## Image comparison data:
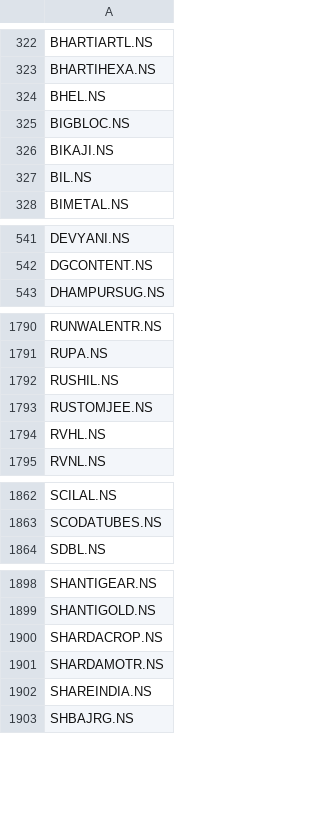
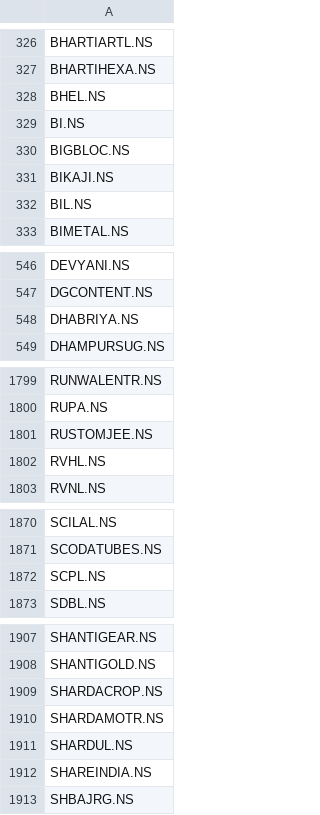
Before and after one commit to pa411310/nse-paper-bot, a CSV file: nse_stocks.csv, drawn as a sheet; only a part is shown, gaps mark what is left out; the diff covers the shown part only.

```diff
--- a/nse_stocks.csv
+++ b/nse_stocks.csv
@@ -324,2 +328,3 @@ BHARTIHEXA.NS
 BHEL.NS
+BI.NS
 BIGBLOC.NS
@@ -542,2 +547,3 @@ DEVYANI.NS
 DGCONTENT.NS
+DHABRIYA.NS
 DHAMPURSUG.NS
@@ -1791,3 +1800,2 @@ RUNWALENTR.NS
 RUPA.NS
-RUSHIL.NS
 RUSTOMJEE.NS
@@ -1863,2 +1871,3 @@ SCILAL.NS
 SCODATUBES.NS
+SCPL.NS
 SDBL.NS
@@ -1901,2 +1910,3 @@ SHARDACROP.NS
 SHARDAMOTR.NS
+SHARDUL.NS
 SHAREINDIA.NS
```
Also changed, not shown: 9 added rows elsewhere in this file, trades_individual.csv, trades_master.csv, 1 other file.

--

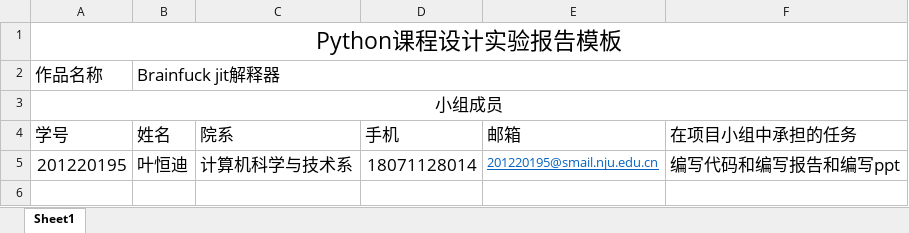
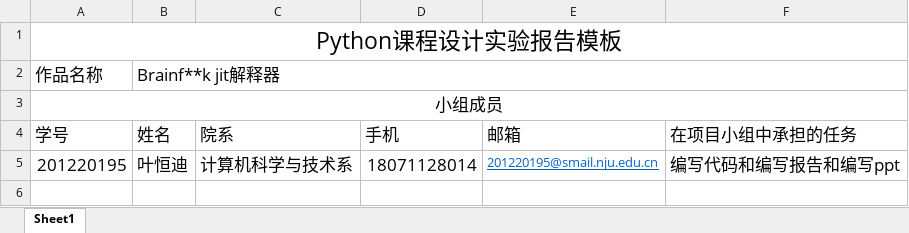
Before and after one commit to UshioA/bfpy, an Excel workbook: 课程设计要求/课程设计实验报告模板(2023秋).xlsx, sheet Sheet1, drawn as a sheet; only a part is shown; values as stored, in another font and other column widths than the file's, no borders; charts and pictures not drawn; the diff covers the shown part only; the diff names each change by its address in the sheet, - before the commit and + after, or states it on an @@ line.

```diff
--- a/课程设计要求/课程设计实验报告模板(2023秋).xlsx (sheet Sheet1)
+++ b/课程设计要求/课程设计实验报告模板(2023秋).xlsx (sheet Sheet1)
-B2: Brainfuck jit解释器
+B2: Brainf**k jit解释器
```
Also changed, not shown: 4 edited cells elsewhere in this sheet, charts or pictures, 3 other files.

## Task objective:
Scan each line of the entries above for the word "this" and report how many lines contain it, with nothing else.

## Result of the exercise:
2